--- Your instructions ---
The response has to reproduce all entries exactly while excluding their pictures.

--- Saved entries ---
Start of Block

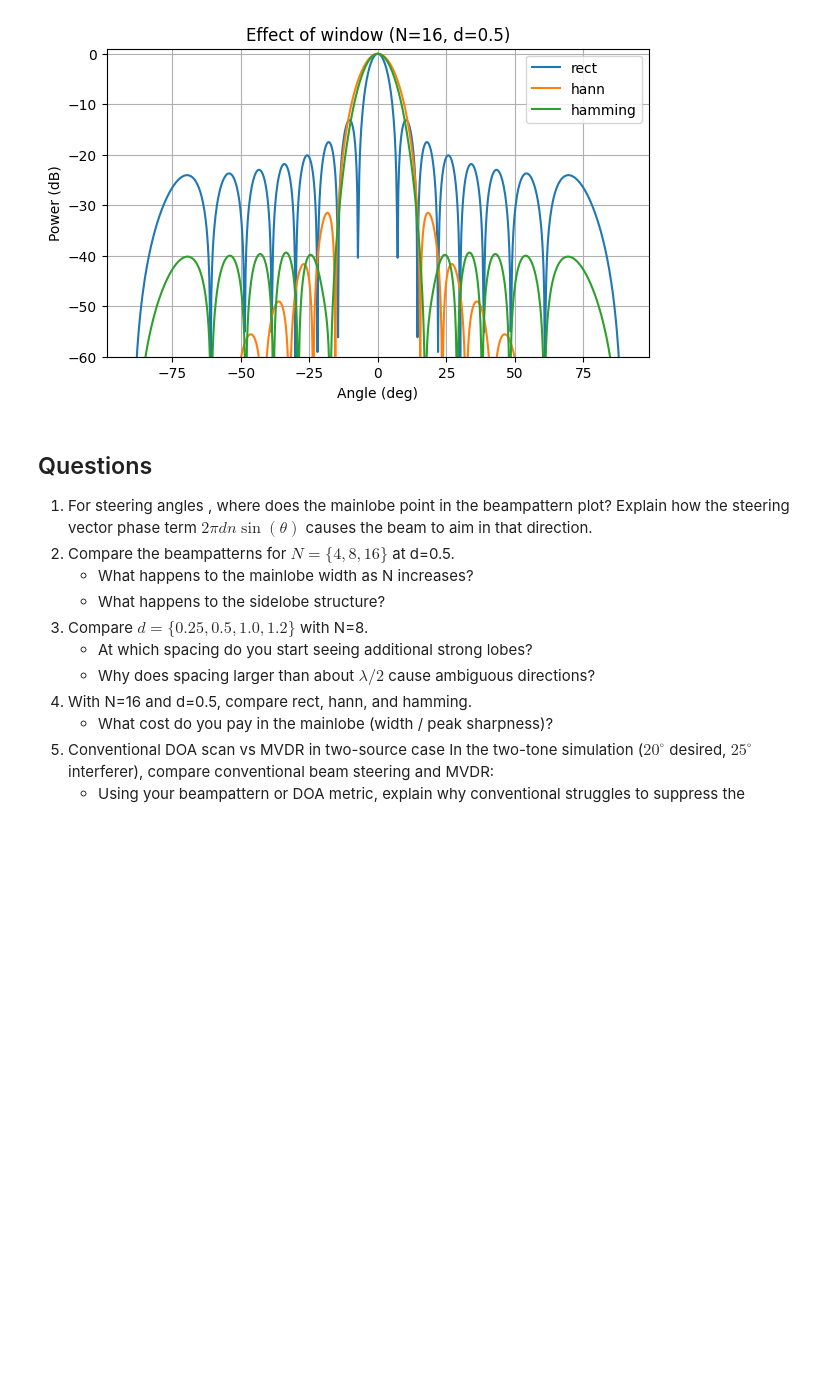
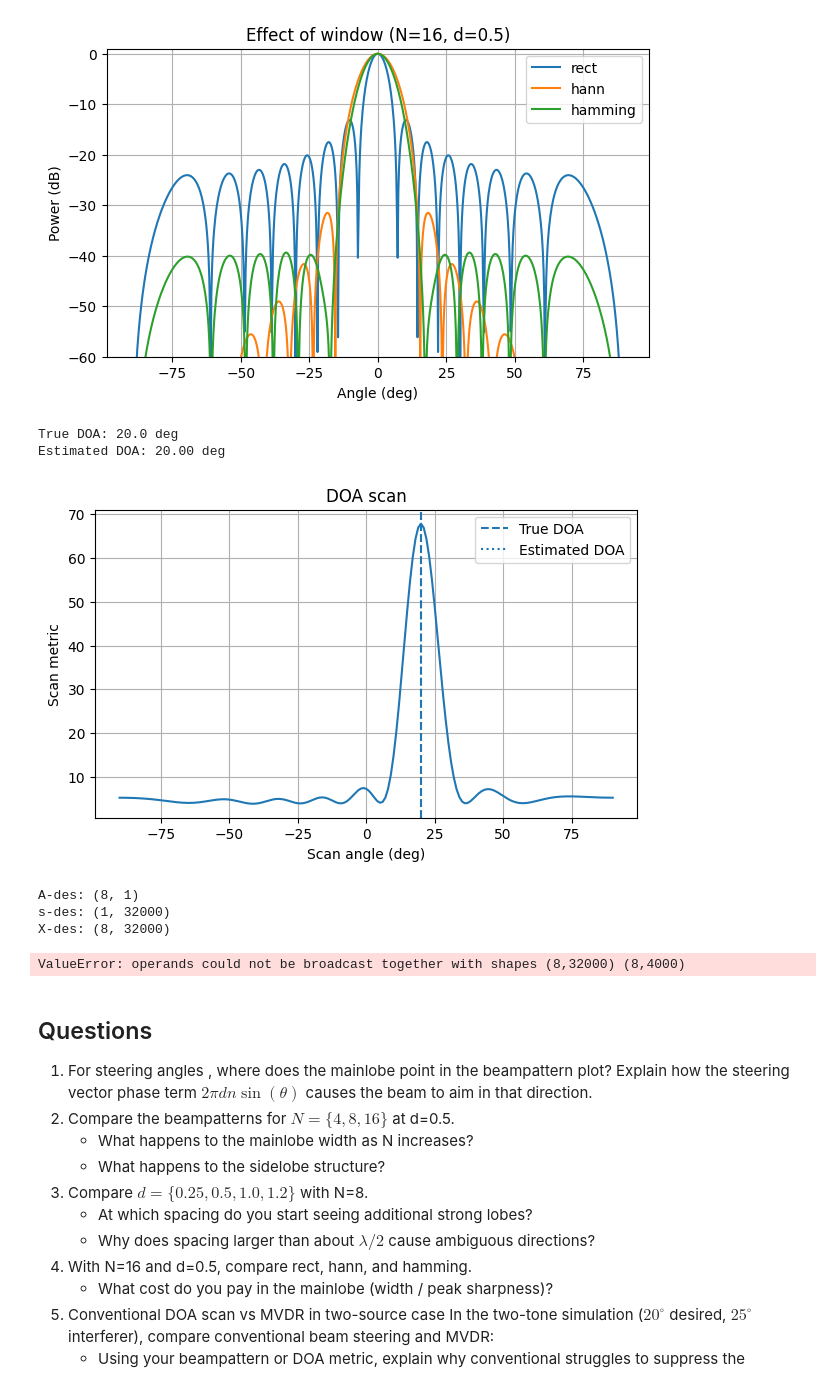
Before and after one commit to JoshClaassen02/DigitalSignalProcessing, a Jupyter notebook: Lab4/lab4_boilercode.ipynb, the cells around one changed output. Saved outputs shown, nothing was run; the diff lists cells and outputs as text; code cells hidden in the pictures; blank space fills up the shorter version.

```diff
--- a/Lab4/lab4_boilercode.ipynb
+++ b/Lab4/lab4_boilercode.ipynb
@@ -352,38 +352,50 @@ X = simulate_narrowband_ula_simple(
     N=N,
     d=d,
     theta_deg=theta_true_deg,
 )
 
 # After implementing the DOA scan in your beamformer class,
 # use it here to estimate the source direction.
 bf = NarrowbandBeamformer(n_elements=N, d=d, window="rect")
 
 theta_scan = np.linspace(-np.pi/2, np.pi/2, 181)
 
 # TODO:
 # Run the DOA scan over theta_scan.
 # Store the estimated angle in theta_hat
 # and the scan metric in metric.
-raise NotImplementedError("TODO: call bf.doa_scan(X, theta_scan)")
+theta_hat, metric = bf.doa_scan(X, theta_scan)
 
 # TODO:
 # Compare the true DOA and the estimated DOA.
 # Print both in degrees.
 # Example variable names:
 #   theta_true_deg
 #   theta_hat
 #
 # Uncomment when ready:
-# print(f"True DOA: {theta_true_deg:.1f} deg")
-# print(f"Estimated DOA: {np.rad2deg(theta_hat):.2f} deg")
+print(f"True DOA: {theta_true_deg:.1f} deg")
+print(f"Estimated DOA: {np.rad2deg(theta_hat):.2f} deg")
 
 # TODO:
 # Plot scan angle (in degrees) against the scan metric.
 # Label the axes and add a title.
+plt.figure(figsize=(7,4))
 
+plt.plot(np.rad2deg(theta_scan), metric)
+plt.axvline(theta_true_deg, linestyle="--", label="True DOA")
+plt.axvline(np.rad2deg(theta_hat), linestyle=":", label="Estimated DOA")
+plt.xlabel("Scan angle (deg)")
+plt.ylabel("Scan metric")
+plt.title("DOA scan")
+plt.grid()
+plt.legend()
 
-# plt.figure(figsize=(7, 4))
-# plt.show()
+plt.show()
+# %% [output]
+True DOA: 20.0 deg
+Estimated DOA: 20.00 deg
+[figure, added]
 # %%
 def steering_vector(N, d, theta_rad):
     """
@@ -620,13 +664,14 @@ P_mvdr = beampattern(N, d, w_mv, theta_grid)
 # Store them in variables named:
 #   sinr_conv
 #   sinr_mvdr
-raise NotImplementedError("TODO: compute output SINR values")
+sinr_conv = output_sinr_db(y_conv, y_conv_des, y_conv_int)
+sinr_mvdr = output_sinr_db(y_mv, y_mv_des, y_mv_int)
 
 # Uncomment after computing sinr_conv and sinr_mvdr
-# print(f"Desired angle:     {theta_des_deg:+.1f} deg")
-# print(f"Interferer angle:  {theta_int_deg:+.1f} deg")
-# print(f"Output SINR (Conventional): {sinr_conv:.2f} dB")
-# print(f"Output SINR (MVDR):         {sinr_mvdr:.2f} dB")
+print(f"Desired angle:     {theta_des_deg:+.1f} deg")
+print(f"Interferer angle:  {theta_int_deg:+.1f} deg")
+print(f"Output SINR (Conventional): {sinr_conv:.2f} dB")
+print(f"Output SINR (MVDR):         {sinr_mvdr:.2f} dB")
 
 # TODO:
 # Plot the conventional and MVDR beampatterns on the same axes.
@@ -635,6 +680,31 @@ raise NotImplementedError("TODO: compute output SINR values")
 # Suggested plot elements:
 # x-axis: angle in degrees
 # y-axis: normalised power in dB
+plt.figure(figsize=(7,4))
+
+plt.plot(np.rad2deg(theta_grid), P_conv, label="Conventional")
+plt.plot(np.rad2deg(theta_grid), P_mvdr, label="MVDR")
+
+# desired direction
+plt.axvline(theta_des_deg, linestyle="--", label="Desired")
+# interferer direction
+plt.axvline(theta_int_deg, linestyle=":", label="Interferer")
+
+plt.xlabel("Angle (deg)")
+plt.ylabel("Normalised power (dB)")
+plt.title("Conventional vs MVDR Beampattern")
+
+#plt.ylim([-60,5])
+
+plt.grid()
+plt.legend()
+
+plt.show()
+# %% [output]
+A-des: (8, 1)
+s-des: (1, 32000)
+X-des: (8, 32000)
+ValueError: operands could not be broadcast together with shapes (8,32000) (8,4000)
 # %% [markdown]
 ## Questions
 1. For steering angles , where does the mainlobe point in the beampattern plot? Explain how the steering vector phase term $2\pi d n \sin(\theta)$ causes the beam to aim in that direction.
```
Also changed, not shown: parts of 1 cell of this notebook.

End of Block

--- Written solution ---
Before and after one commit to JoshClaassen02/DigitalSignalProcessing, a Jupyter notebook: Lab4/lab4_boilercode.ipynb, the cells around one changed output. Saved outputs shown, nothing was run; the diff lists cells and outputs as text; code cells hidden in the pictures; blank space fills up the shorter version.

```diff
--- a/Lab4/lab4_boilercode.ipynb
+++ b/Lab4/lab4_boilercode.ipynb
@@ -352,38 +352,50 @@ X = simulate_narrowband_ula_simple(
     N=N,
     d=d,
     theta_deg=theta_true_deg,
 )
 
 # After implementing the DOA scan in your beamformer class,
 # use it here to estimate the source direction.
 bf = NarrowbandBeamformer(n_elements=N, d=d, window="rect")
 
 theta_scan = np.linspace(-np.pi/2, np.pi/2, 181)
 
 # TODO:
 # Run the DOA scan over theta_scan.
 # Store the estimated angle in theta_hat
 # and the scan metric in metric.
-raise NotImplementedError("TODO: call bf.doa_scan(X, theta_scan)")
+theta_hat, metric = bf.doa_scan(X, theta_scan)
 
 # TODO:
 # Compare the true DOA and the estimated DOA.
 # Print both in degrees.
 # Example variable names:
 #   theta_true_deg
 #   theta_hat
 #
 # Uncomment when ready:
-# print(f"True DOA: {theta_true_deg:.1f} deg")
-# print(f"Estimated DOA: {np.rad2deg(theta_hat):.2f} deg")
+print(f"True DOA: {theta_true_deg:.1f} deg")
+print(f"Estimated DOA: {np.rad2deg(theta_hat):.2f} deg")
 
 # TODO:
 # Plot scan angle (in degrees) against the scan metric.
 # Label the axes and add a title.
+plt.figure(figsize=(7,4))
 
+plt.plot(np.rad2deg(theta_scan), metric)
+plt.axvline(theta_true_deg, linestyle="--", label="True DOA")
+plt.axvline(np.rad2deg(theta_hat), linestyle=":", label="Estimated DOA")
+plt.xlabel("Scan angle (deg)")
+plt.ylabel("Scan metric")
+plt.title("DOA scan")
+plt.grid()
+plt.legend()
 
-# plt.figure(figsize=(7, 4))
-# plt.show()
+plt.show()
+# %% [output]
+True DOA: 20.0 deg
+Estimated DOA: 20.00 deg
+[figure, added]
 # %%
 def steering_vector(N, d, theta_rad):
     """
@@ -620,13 +664,14 @@ P_mvdr = beampattern(N, d, w_mv, theta_grid)
 # Store them in variables named:
 #   sinr_conv
 #   sinr_mvdr
-raise NotImplementedError("TODO: compute output SINR values")
+sinr_conv = output_sinr_db(y_conv, y_conv_des, y_conv_int)
+sinr_mvdr = output_sinr_db(y_mv, y_mv_des, y_mv_int)
 
 # Uncomment after computing sinr_conv and sinr_mvdr
-# print(f"Desired angle:     {theta_des_deg:+.1f} deg")
-# print(f"Interferer angle:  {theta_int_deg:+.1f} deg")
-# print(f"Output SINR (Conventional): {sinr_conv:.2f} dB")
-# print(f"Output SINR (MVDR):         {sinr_mvdr:.2f} dB")
+print(f"Desired angle:     {theta_des_deg:+.1f} deg")
+print(f"Interferer angle:  {theta_int_deg:+.1f} deg")
+print(f"Output SINR (Conventional): {sinr_conv:.2f} dB")
+print(f"Output SINR (MVDR):         {sinr_mvdr:.2f} dB")
 
 # TODO:
 # Plot the conventional and MVDR beampatterns on the same axes.
@@ -635,6 +680,31 @@ raise NotImplementedError("TODO: compute output SINR values")
 # Suggested plot elements:
 # x-axis: angle in degrees
 # y-axis: normalised power in dB
+plt.figure(figsize=(7,4))
+
+plt.plot(np.rad2deg(theta_grid), P_conv, label="Conventional")
+plt.plot(np.rad2deg(theta_grid), P_mvdr, label="MVDR")
+
+# desired direction
+plt.axvline(theta_des_deg, linestyle="--", label="Desired")
+# interferer direction
+plt.axvline(theta_int_deg, linestyle=":", label="Interferer")
+
+plt.xlabel("Angle (deg)")
+plt.ylabel("Normalised power (dB)")
+plt.title("Conventional vs MVDR Beampattern")
+
+#plt.ylim([-60,5])
+
+plt.grid()
+plt.legend()
+
+plt.show()
+# %% [output]
+A-des: (8, 1)
+s-des: (1, 32000)
+X-des: (8, 32000)
+ValueError: operands could not be broadcast together with shapes (8,32000) (8,4000)
 # %% [markdown]
 ## Questions
 1. For steering angles , where does the mainlobe point in the beampattern plot? Explain how the steering vector phase term $2\pi d n \sin(\theta)$ causes the beam to aim in that direction.
```
Also changed, not shown: parts of 1 cell of this notebook.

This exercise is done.